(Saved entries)
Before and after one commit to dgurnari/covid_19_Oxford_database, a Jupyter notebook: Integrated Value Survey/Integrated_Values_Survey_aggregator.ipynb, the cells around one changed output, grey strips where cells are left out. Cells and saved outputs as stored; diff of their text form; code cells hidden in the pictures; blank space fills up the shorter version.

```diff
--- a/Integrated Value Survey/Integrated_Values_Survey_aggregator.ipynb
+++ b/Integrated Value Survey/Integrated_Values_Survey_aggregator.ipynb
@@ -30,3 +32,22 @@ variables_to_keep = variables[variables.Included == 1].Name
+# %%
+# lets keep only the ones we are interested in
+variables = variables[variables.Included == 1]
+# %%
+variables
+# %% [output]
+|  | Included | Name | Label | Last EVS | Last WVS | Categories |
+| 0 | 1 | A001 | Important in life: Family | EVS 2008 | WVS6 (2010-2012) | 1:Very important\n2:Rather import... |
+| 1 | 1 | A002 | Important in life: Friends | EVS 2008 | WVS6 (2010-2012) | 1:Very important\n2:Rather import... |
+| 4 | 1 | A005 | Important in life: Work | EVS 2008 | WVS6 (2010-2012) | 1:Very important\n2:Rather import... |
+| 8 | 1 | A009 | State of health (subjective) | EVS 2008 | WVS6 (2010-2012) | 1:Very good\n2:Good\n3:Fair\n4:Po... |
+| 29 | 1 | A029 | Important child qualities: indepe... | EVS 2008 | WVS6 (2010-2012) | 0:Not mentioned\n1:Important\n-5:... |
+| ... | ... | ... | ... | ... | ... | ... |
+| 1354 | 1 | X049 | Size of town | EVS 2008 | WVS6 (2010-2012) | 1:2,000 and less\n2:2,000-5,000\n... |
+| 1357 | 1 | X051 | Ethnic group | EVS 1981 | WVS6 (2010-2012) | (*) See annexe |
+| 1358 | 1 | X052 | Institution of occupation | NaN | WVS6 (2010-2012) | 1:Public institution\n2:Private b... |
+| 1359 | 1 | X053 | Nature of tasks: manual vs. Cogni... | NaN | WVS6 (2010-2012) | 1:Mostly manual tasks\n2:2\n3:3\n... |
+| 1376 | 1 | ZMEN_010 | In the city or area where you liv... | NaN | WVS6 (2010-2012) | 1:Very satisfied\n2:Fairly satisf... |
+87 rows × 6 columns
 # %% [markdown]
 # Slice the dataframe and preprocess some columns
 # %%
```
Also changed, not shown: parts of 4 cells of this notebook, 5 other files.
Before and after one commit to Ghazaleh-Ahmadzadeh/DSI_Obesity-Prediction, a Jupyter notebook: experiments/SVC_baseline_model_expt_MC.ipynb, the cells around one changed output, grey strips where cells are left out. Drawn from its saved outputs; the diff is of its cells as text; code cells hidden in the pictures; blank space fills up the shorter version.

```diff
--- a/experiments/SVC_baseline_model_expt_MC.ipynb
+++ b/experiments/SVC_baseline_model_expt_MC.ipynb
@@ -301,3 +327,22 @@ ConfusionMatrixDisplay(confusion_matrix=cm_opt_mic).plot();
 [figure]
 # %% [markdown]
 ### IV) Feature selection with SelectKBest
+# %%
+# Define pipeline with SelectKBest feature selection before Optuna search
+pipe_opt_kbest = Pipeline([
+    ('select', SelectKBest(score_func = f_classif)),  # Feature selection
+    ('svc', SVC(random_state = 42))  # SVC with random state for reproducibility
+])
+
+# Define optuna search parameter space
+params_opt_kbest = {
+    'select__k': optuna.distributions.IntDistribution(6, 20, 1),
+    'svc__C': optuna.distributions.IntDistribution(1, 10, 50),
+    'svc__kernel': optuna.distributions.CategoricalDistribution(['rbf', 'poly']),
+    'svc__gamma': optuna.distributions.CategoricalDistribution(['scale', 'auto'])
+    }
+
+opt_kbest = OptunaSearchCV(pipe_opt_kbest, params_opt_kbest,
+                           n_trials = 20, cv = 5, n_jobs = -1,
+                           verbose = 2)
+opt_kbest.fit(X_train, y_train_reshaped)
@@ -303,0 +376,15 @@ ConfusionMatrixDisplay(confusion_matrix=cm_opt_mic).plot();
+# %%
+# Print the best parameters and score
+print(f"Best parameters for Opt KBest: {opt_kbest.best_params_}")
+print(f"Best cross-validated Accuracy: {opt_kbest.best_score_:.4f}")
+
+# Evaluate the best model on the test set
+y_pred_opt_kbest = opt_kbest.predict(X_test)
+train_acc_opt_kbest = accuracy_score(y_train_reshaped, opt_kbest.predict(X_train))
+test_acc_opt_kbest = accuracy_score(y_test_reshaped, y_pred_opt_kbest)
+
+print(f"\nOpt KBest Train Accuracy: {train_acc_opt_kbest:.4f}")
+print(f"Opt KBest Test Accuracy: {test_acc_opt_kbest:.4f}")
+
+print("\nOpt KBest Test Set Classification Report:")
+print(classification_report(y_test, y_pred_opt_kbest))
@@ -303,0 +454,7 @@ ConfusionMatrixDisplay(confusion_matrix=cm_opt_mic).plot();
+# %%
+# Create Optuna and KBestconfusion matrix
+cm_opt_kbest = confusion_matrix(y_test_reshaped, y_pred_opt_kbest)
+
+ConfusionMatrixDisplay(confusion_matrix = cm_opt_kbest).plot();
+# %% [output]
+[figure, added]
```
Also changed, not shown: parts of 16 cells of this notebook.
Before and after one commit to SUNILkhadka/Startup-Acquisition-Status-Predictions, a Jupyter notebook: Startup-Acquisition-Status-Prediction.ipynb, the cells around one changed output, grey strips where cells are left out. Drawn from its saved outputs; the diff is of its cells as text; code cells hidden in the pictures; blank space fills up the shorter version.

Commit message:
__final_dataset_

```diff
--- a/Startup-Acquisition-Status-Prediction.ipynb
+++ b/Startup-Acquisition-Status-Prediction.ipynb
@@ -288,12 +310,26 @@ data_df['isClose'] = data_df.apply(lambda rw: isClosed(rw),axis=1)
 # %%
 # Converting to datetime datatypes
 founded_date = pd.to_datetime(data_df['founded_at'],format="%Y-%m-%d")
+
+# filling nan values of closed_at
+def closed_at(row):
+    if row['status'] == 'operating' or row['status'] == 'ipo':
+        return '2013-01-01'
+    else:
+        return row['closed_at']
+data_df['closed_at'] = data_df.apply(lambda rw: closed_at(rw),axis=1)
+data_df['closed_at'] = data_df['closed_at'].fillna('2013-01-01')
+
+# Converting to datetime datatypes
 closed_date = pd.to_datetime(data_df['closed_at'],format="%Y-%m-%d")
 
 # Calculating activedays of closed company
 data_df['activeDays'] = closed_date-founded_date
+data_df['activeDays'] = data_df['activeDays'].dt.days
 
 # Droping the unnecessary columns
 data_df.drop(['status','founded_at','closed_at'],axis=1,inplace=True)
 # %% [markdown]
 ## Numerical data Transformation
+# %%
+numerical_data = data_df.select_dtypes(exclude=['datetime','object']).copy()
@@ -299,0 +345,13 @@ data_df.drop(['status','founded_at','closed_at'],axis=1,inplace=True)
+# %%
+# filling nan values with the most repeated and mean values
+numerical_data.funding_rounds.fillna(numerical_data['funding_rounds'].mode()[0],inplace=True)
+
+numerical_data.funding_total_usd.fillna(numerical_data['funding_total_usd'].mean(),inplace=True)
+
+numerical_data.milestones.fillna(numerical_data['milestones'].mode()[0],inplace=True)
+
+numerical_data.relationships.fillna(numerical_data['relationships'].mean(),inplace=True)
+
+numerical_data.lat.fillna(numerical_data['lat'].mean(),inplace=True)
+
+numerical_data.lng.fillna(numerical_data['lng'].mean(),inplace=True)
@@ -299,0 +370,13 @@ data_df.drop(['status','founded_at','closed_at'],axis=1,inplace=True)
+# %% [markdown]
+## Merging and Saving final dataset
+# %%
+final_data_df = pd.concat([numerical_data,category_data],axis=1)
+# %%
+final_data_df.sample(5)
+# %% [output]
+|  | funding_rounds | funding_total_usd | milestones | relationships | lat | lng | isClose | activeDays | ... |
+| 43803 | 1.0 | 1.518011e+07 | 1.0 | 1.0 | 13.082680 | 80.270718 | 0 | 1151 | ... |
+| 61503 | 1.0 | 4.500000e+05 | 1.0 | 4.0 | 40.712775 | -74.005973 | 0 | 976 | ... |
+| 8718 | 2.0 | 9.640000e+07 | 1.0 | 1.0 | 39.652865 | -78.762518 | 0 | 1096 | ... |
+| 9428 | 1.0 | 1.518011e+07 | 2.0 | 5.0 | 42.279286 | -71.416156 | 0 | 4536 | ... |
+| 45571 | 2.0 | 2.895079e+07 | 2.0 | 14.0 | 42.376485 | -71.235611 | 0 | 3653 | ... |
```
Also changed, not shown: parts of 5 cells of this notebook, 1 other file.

## Aim of the task
Each line that holds the word "CategoricalDistribution" should be extracted from the records.

## Solution to this problem
+    'svc__kernel': optuna.distributions.CategoricalDistribution(['rbf', 'poly']),
+    'svc__gamma': optuna.distributions.CategoricalDistribution(['scale', 'auto'])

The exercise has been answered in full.